Gerald S. Fine, D.D.S.

   Oral and Maxillofacial Surgery

Brookline Office
Tel: 617-731-6060

Our commitment is to provide you the highest standard of oral and maxillofacial surgery in a professional manner.

Implant Placement in Infected Sites-A Recipe for Failure: Yes or No??

Historically, various studies have shown that placing an immediate implant in an infected site with either a periapical or a periodontal infection noted may be a recipe for failure.

Interestingly, a recent group of studies have found successful outcomes with this immediate implant placement. There are several clear advantages to the placement of an immediate implant. Some of these advantages include less treatment time, fewer procedures, and the ability to place the implant in the ideal axial position. The obvious disadvantage is whether or not the presence of infection compromises osseointergration or implant success.

A review of more than 12 human and animal studies carried on for one year or longer, demonstrated a high implant survival rate in sites with periodontal and periapical infection. In all of these studies a careful protocol was maintained which included a complete and thorough debridement of the socket and the aggressive use of systemic antibiotics.

The outcomes for immediate placement of implants in periodontally or periapically involved sites were comparable with those for implants that were delayed until the infection had cleared. The stringent protocol of complete debridement and systemic antibiotics used for all cases, perhaps contributed to the good clinical outcome.

Although these studies were seem to indicate that an immediate dental implant can be placed in an infected site with a high success rate, I feel that the protocol which must be followed; requiring a complete debridement of the site may be challenging to the implantologist because of dental root morphology or other anatomical considerations. Additionally, should the placement of the implant in an infected site result in a more serious infection; its resolution may be beyond the comfort zone of the implantologist.

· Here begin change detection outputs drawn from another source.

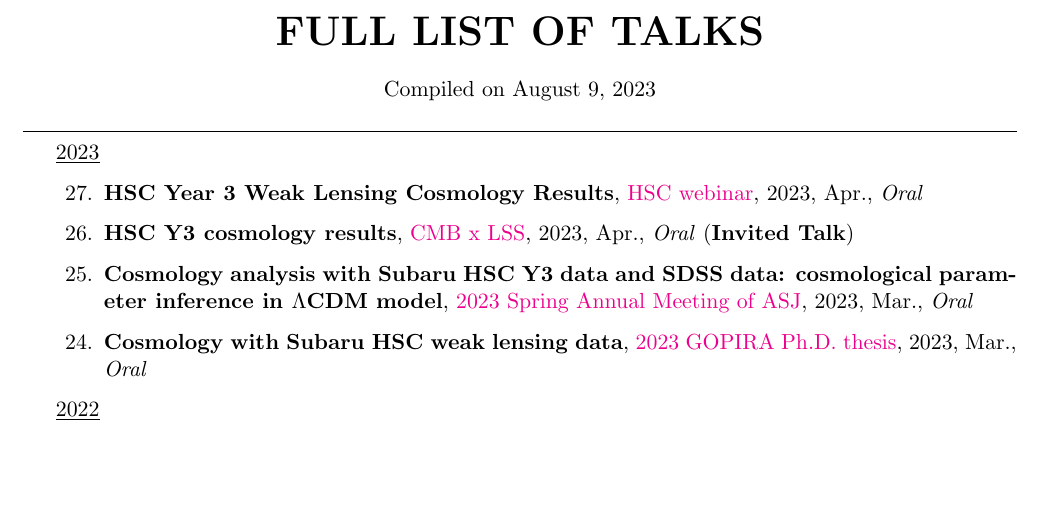
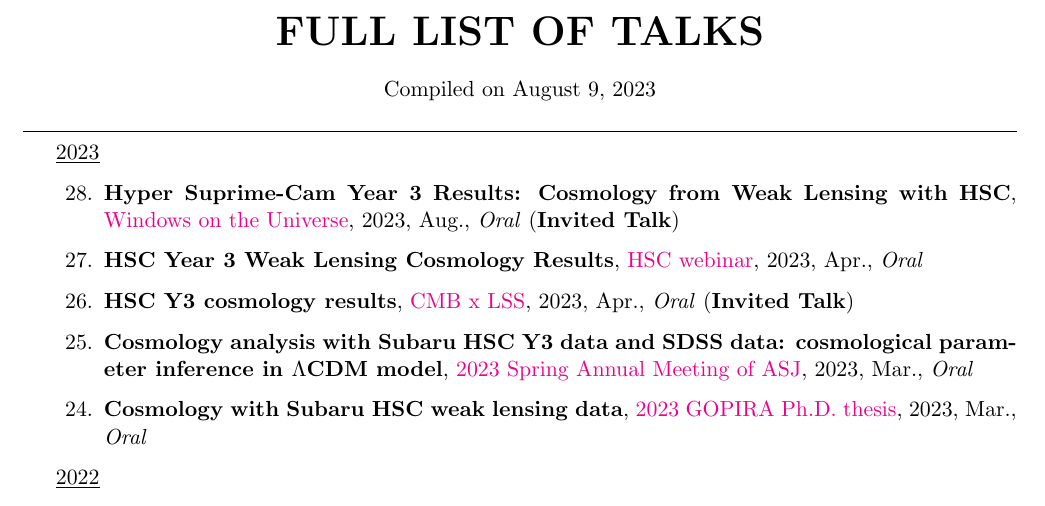
Before and after one commit to git-sunao/cv, a LaTeX CV (tl.tex, which reads talklists/talklist_full_sepbyyear.tex): part of page 1 of 2, cut so that both start at the same text, the shorter picture padded with empty space. Compiled offline with pdfLaTeX.

Commit message:
updated talk list

```diff
--- a/talklists/talklist_full_sepbyyear.tex
+++ b/talklists/talklist_full_sepbyyear.tex
@@ -1,6 +1,7 @@
 \underline{2023}
 \begin{etaremune}
-\setcounter{enumi}{28}
+\setcounter{enumi}{29}
+\item \textbf{Hyper Suprime-Cam Year 3 Results: Cosmology from Weak Lensing with HSC}, \href{http://vietnam.in2p3.fr/2023/windows/index.html}{Windows on the Universe}, 2023, Aug., \textit{Oral} (\textbf{Invited Talk})
 \item \textbf{HSC Year 3 Weak Lensing Cosmology Results}, \href{https://hsc-release.mtk.nao.ac.jp/doc/index.php/wly3/}{HSC webinar}, 2023, Apr., \textit{Oral}
 \item \textbf{HSC Y3 cosmology results}, \href{https://www2.yukawa.kyoto-u.ac.jp/~cmb-lss/index.php}{CMB x LSS}, 2023, Apr., \textit{Oral} (\textbf{Invited Talk})
 \item \textbf{Cosmology analysis with Subaru HSC Y3 data and SDSS data: cosmological parameter inference in $\Lambda$CDM model}, \href{https://www.asj.or.jp/nenkai/archive/2023a/pdf/U20a.pdf}{2023 Spring Annual Meeting of ASJ}, 2023, Mar., \textit{Oral}
```
Also changed, not shown: talklists/talklist.tex (+2 -1 lines), talklists/talklist_full.tex (+1 -0 lines), cv.pdf, tl.pdf, 1 other file.
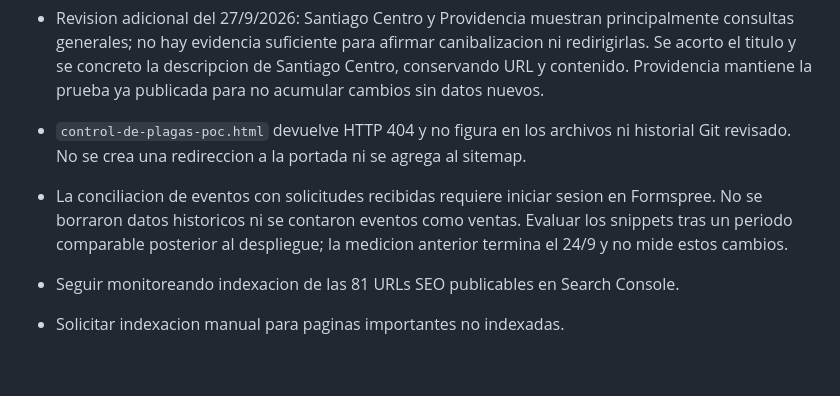
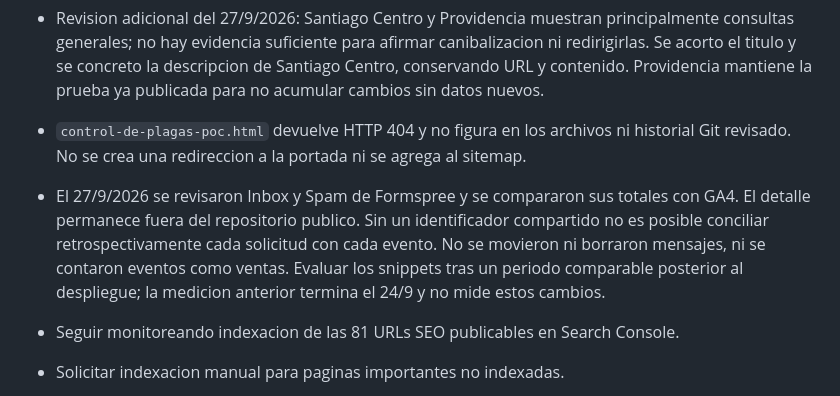
Before and after one commit to ivnservicios/ivn-control-plagas, a Markdown page: README.md, the part around the change. Rendered like a GitHub page; blank space fills up the shorter version.

Commit message:
docs: record completed Formspree reconciliation

```diff
--- a/README.md
+++ b/README.md
@@ -304,7 +304,7 @@ Flujo recomendado:
 - Publicacion de esta prueba: commit `ca22870`, enviado a `main` el 27/9/2026. Las cinco URLs respondieron HTTP 200 y sus titulos y descripciones publicados coinciden con los archivos locales. Las fotos reales de oficinas siguen aplazadas por solicitud del usuario.
 - Revision adicional del 27/9/2026: Santiago Centro y Providencia muestran principalmente consultas generales; no hay evidencia suficiente para afirmar canibalizacion ni redirigirlas. Se acorto el titulo y se concreto la descripcion de Santiago Centro, conservando URL y contenido. Providencia mantiene la prueba ya publicada para no acumular cambios sin datos nuevos.
 - `control-de-plagas-poc.html` devuelve HTTP 404 y no figura en los archivos ni historial Git revisado. No se crea una redireccion a la portada ni se agrega al sitemap.
-- La conciliacion de eventos con solicitudes recibidas requiere iniciar sesion en Formspree. No se borraron datos historicos ni se contaron eventos como ventas. Evaluar los snippets tras un periodo comparable posterior al despliegue; la medicion anterior termina el 24/9 y no mide estos cambios.
+- El 27/9/2026 se revisaron Inbox y Spam de Formspree y se compararon sus totales con GA4. El detalle permanece fuera del repositorio publico. Sin un identificador compartido no es posible conciliar retrospectivamente cada solicitud con cada evento. No se movieron ni borraron mensajes, ni se contaron eventos como ventas. Evaluar los snippets tras un periodo comparable posterior al despliegue; la medicion anterior termina el 24/9 y no mide estos cambios.
 
 - Seguir monitoreando indexacion de las 81 URLs SEO publicables en Search Console.
 - Solicitar indexacion manual para paginas importantes no indexadas.
```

At this time, I think the placement of a dental implant in an infected site must be determined on a case by case basis and if placed, must follow an absolute strict adherence to clinical protocol.

‍Gerald S. Fine, D.D.S.
Practice limited to oral & maxillofacial surgery‍